◆ Your goal ◆
For the data below, please report each line where the word "size" is found.

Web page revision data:
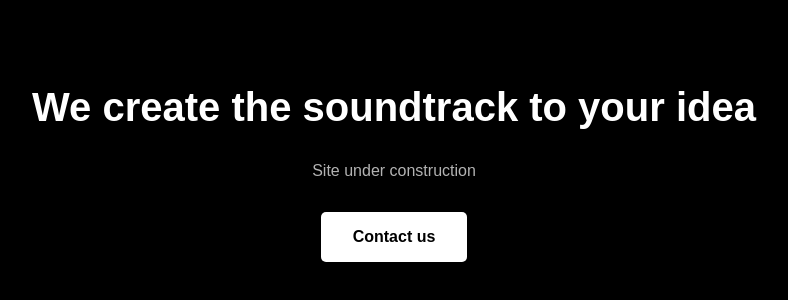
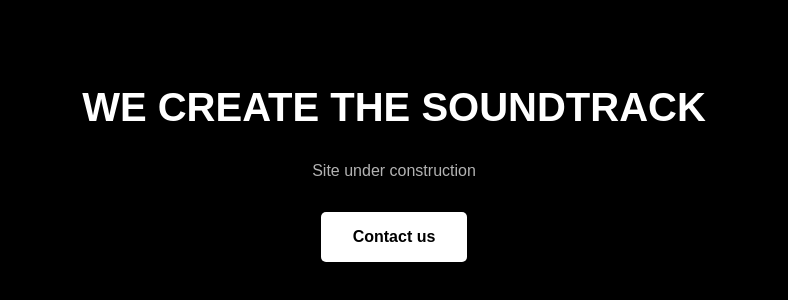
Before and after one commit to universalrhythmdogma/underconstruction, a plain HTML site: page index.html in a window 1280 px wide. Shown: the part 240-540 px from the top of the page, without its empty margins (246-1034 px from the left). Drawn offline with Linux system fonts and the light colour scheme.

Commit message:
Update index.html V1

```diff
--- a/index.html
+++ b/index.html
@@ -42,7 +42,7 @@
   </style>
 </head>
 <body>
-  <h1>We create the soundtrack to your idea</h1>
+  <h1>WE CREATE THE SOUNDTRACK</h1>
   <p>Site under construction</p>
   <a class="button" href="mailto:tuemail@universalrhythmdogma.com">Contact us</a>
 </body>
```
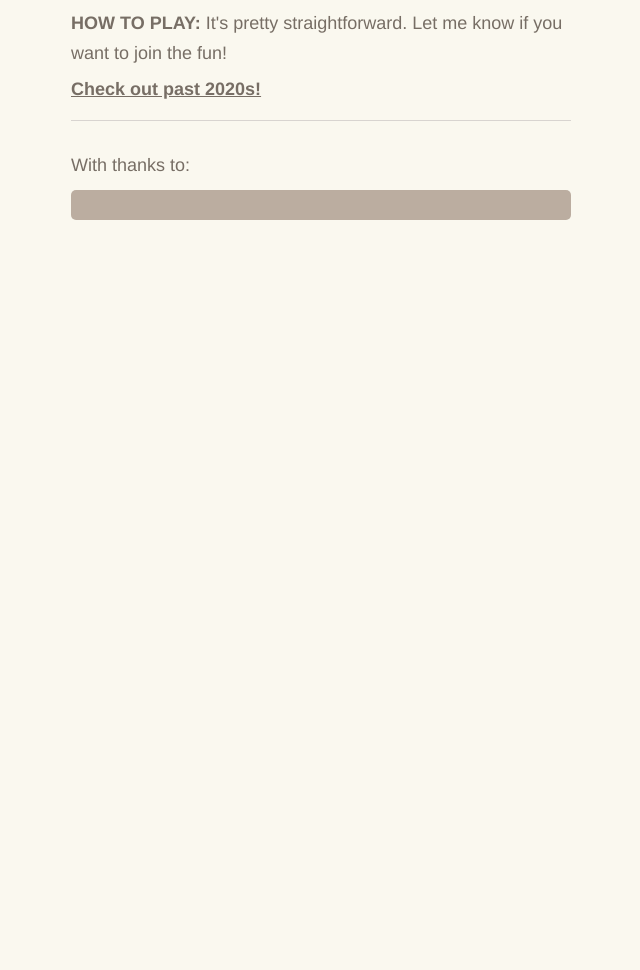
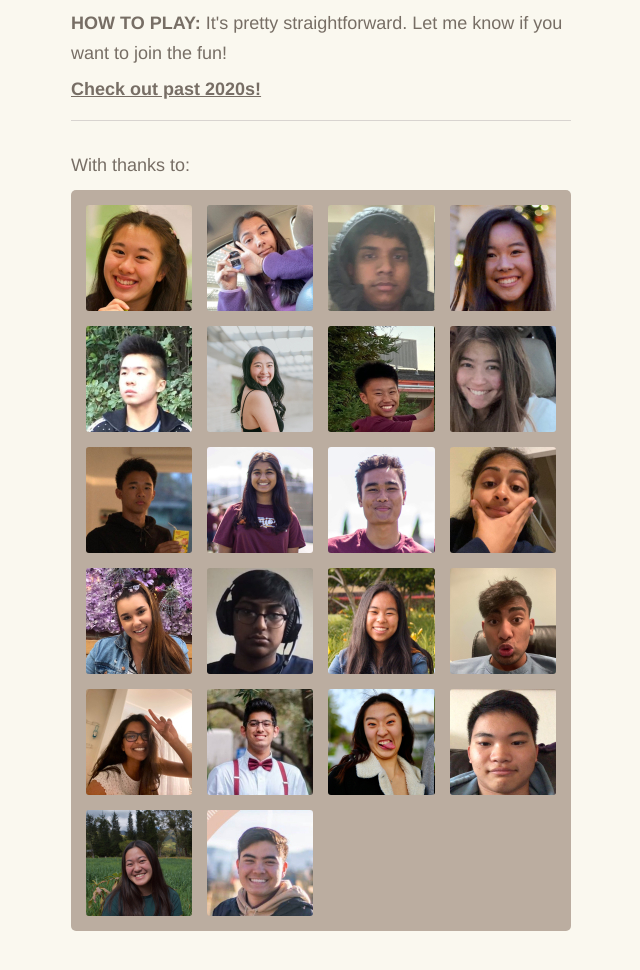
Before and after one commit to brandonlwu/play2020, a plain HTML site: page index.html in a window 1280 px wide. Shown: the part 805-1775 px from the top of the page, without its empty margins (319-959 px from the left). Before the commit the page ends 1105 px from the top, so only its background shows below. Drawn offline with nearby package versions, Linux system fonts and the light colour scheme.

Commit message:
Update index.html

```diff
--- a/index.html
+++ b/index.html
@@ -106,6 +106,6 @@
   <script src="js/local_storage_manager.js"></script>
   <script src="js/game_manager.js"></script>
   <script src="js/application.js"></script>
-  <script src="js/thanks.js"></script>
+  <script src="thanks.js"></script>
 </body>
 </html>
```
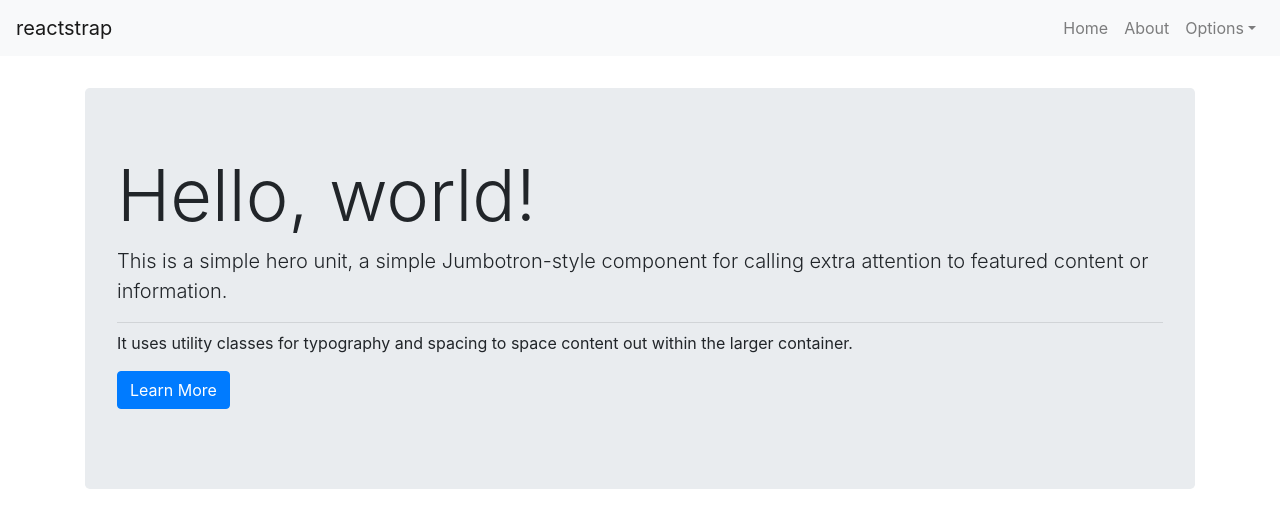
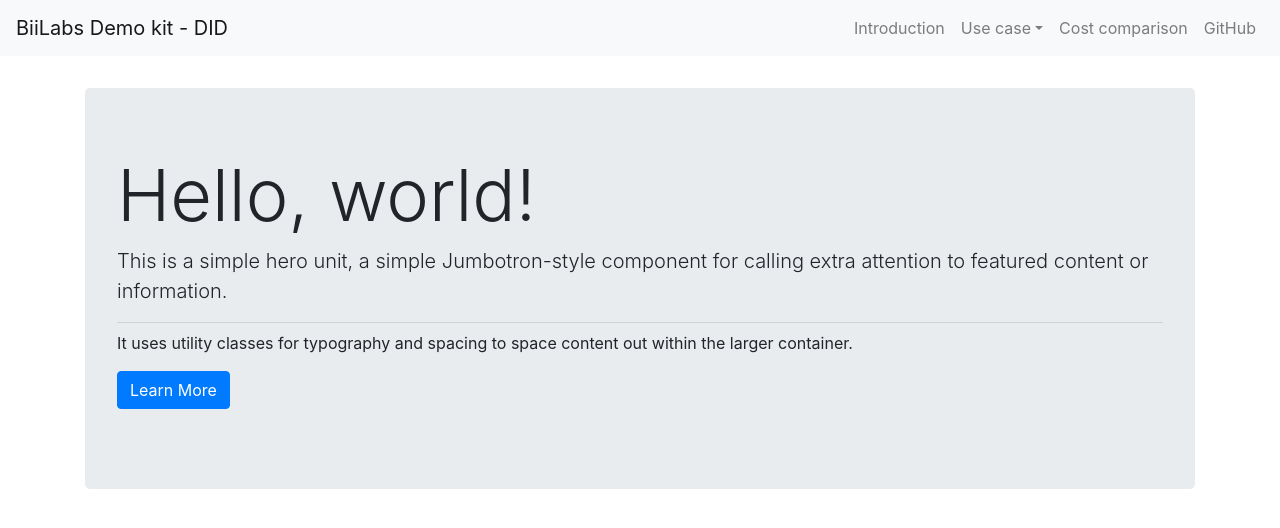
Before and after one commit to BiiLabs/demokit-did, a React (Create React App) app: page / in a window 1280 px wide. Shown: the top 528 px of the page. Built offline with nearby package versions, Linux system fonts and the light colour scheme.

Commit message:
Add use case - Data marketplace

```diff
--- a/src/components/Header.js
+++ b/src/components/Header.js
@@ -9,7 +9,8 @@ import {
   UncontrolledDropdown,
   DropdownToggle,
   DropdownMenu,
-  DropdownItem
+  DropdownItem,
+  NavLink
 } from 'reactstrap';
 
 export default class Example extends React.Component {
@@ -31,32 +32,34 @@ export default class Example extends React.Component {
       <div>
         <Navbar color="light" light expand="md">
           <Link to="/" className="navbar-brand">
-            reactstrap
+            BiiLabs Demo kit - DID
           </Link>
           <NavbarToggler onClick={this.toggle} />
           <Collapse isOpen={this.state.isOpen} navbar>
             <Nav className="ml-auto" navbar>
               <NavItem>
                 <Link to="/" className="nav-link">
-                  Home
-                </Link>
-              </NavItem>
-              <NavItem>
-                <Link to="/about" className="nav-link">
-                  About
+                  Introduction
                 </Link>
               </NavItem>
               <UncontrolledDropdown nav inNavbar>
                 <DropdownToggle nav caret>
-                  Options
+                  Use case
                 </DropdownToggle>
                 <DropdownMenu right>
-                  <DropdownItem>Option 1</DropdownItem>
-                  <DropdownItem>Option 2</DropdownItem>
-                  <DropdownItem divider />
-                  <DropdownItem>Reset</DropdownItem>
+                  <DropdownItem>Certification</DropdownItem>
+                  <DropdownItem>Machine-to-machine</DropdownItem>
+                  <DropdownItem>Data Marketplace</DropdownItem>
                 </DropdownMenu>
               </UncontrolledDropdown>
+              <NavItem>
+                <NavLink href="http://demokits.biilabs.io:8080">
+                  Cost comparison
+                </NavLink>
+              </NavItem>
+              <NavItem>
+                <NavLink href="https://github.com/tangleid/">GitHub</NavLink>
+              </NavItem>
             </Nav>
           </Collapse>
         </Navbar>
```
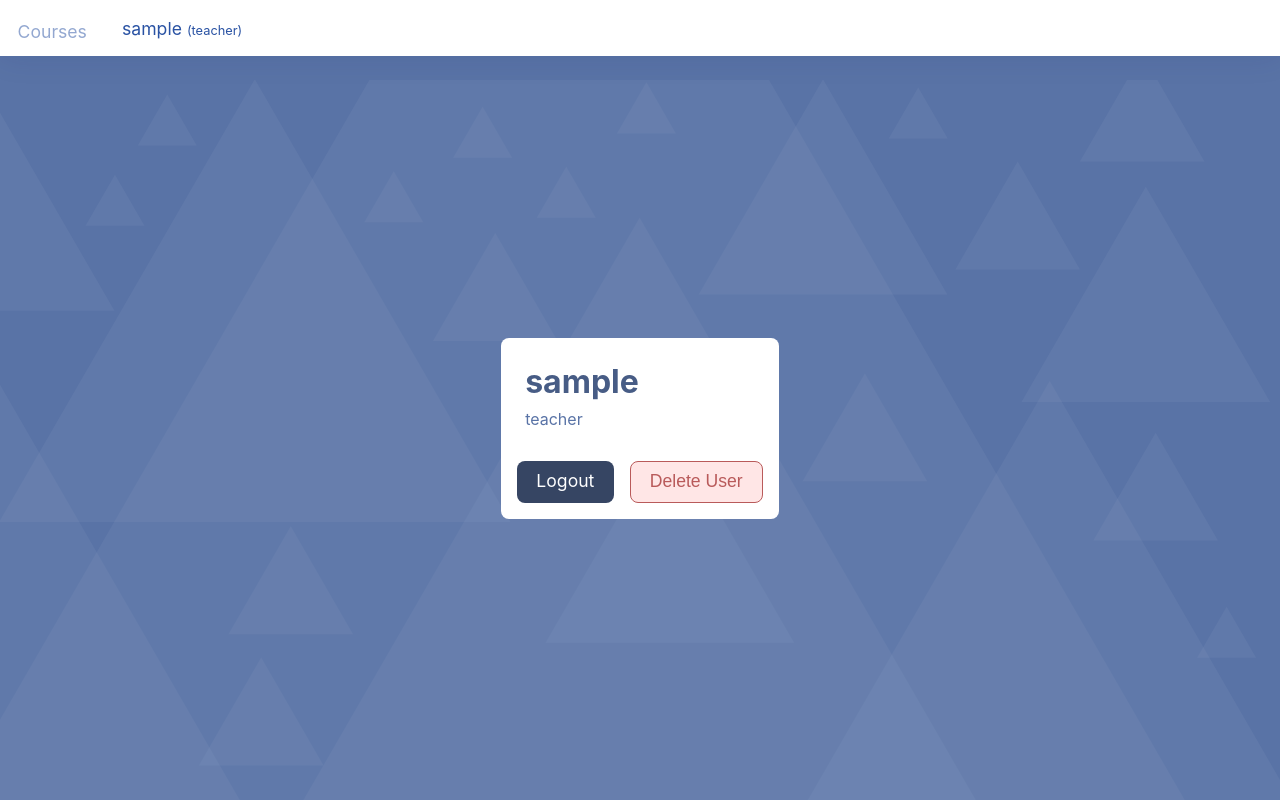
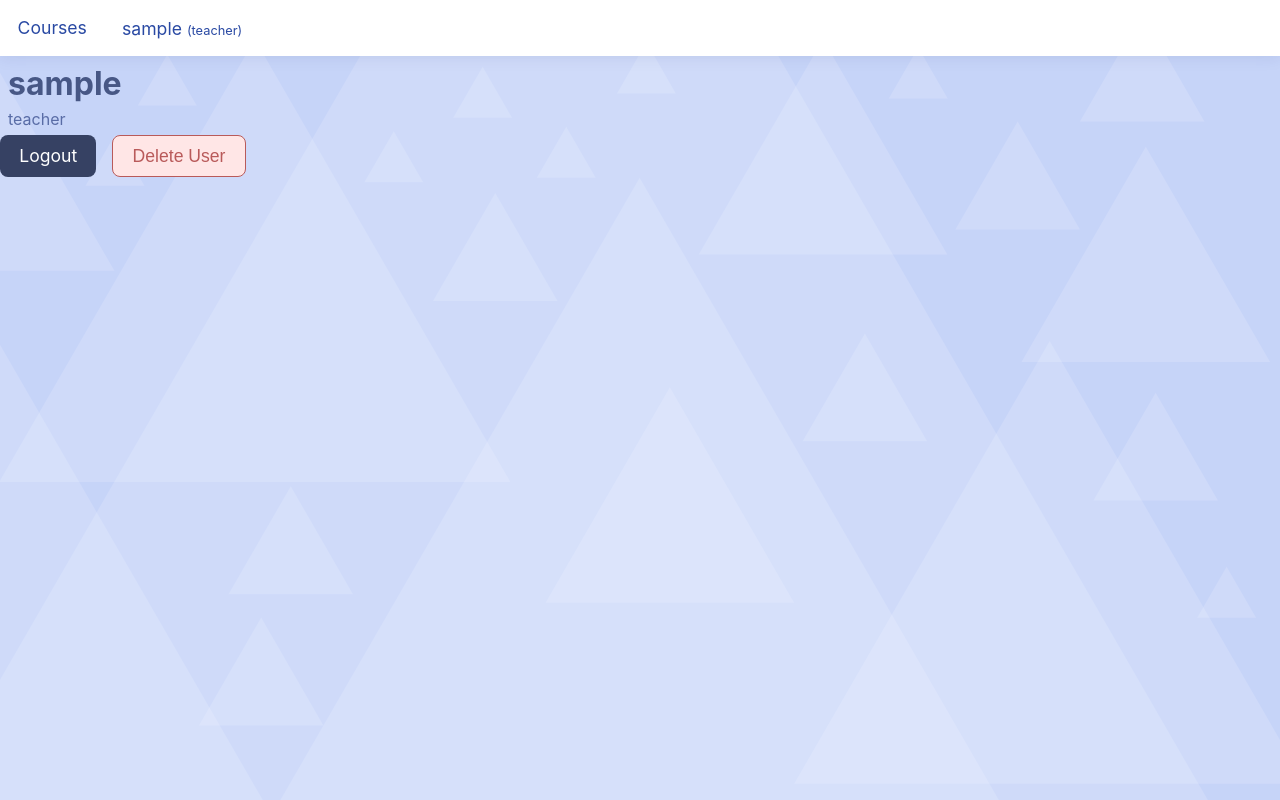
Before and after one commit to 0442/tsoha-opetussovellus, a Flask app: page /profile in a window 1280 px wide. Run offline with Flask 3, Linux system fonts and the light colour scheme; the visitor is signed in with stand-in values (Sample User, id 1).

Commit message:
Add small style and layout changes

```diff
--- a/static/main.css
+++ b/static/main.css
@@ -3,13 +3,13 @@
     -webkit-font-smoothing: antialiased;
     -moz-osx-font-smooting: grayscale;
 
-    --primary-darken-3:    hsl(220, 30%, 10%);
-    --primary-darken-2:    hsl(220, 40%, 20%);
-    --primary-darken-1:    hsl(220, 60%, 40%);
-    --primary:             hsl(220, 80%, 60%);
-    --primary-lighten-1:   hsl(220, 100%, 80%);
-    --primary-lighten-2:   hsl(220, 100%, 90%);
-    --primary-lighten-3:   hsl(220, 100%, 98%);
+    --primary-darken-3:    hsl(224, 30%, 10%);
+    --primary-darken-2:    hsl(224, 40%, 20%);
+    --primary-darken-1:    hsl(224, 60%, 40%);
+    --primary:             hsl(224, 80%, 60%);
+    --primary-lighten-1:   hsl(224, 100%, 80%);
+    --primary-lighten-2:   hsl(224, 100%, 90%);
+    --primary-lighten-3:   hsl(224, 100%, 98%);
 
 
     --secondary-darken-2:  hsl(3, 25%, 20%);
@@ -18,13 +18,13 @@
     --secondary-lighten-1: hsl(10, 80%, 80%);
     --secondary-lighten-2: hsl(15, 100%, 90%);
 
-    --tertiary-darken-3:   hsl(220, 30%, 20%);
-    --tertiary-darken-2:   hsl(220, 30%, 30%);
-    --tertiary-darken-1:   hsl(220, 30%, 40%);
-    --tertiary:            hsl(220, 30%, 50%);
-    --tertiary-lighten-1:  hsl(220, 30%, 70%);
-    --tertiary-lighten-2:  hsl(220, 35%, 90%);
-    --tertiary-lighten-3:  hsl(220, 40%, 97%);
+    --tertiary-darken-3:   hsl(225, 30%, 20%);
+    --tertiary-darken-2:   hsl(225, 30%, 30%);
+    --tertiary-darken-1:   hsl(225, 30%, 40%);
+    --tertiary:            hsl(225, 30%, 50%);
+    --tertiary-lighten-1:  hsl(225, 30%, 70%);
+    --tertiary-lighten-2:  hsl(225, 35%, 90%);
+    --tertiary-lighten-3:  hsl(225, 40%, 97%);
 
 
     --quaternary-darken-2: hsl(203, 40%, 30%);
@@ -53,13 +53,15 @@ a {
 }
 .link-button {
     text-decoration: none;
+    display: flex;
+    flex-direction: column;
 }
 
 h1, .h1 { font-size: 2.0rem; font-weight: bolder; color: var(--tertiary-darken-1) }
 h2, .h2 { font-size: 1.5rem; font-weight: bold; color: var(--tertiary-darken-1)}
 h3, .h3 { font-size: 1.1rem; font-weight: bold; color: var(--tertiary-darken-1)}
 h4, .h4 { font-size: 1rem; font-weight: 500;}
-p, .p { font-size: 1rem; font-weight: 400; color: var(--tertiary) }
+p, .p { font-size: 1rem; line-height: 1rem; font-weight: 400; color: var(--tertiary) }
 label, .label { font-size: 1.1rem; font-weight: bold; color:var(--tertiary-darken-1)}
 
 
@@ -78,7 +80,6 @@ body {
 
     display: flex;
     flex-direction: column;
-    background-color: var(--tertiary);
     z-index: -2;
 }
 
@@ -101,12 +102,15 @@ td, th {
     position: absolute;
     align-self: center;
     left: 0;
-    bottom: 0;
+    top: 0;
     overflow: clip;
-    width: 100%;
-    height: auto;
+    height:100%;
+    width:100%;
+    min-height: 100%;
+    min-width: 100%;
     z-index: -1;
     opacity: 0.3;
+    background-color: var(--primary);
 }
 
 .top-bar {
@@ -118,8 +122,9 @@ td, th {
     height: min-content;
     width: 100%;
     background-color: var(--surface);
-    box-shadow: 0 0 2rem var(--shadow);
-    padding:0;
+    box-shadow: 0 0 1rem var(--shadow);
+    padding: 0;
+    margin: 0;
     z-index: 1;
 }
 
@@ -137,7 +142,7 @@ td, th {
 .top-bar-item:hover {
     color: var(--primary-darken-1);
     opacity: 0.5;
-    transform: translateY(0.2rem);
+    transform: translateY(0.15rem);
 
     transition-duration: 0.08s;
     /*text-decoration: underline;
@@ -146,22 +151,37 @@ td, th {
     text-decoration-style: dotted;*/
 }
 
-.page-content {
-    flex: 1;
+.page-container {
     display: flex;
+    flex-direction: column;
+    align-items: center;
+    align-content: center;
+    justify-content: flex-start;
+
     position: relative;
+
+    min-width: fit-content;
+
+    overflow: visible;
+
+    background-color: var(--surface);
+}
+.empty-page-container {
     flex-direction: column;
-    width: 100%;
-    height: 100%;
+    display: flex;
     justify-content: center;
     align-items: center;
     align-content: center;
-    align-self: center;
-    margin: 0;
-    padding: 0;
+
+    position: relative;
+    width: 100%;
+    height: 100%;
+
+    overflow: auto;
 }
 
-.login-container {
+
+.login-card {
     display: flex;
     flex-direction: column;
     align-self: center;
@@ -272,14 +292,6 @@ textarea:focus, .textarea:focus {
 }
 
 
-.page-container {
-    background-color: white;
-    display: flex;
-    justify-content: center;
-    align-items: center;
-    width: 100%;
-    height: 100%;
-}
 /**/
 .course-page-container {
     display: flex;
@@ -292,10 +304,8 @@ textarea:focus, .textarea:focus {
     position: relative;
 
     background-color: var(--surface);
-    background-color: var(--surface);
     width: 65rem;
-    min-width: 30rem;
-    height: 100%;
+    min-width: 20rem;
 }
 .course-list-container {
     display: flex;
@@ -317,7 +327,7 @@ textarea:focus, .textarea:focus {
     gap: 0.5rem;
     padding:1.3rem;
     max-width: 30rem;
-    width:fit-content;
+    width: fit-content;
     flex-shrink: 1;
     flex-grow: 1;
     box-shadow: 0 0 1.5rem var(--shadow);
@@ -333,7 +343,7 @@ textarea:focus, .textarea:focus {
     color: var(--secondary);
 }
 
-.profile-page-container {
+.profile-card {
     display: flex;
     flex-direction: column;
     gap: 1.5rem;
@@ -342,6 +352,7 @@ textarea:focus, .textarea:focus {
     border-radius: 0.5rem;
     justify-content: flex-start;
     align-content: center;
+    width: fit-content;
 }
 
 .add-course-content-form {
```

◆ Exercise solution ◆
 h1, .h1 { font-size: 2.0rem; font-weight: bolder; color: var(--tertiary-darken-1) }
 h2, .h2 { font-size: 1.5rem; font-weight: bold; color: var(--tertiary-darken-1)}
 h3, .h3 { font-size: 1.1rem; font-weight: bold; color: var(--tertiary-darken-1)}
 h4, .h4 { font-size: 1rem; font-weight: 500;}
-p, .p { font-size: 1rem; font-weight: 400; color: var(--tertiary) }
+p, .p { font-size: 1rem; line-height: 1rem; font-weight: 400; color: var(--tertiary) }
 label, .label { font-size: 1.1rem; font-weight: bold; color:var(--tertiary-darken-1)}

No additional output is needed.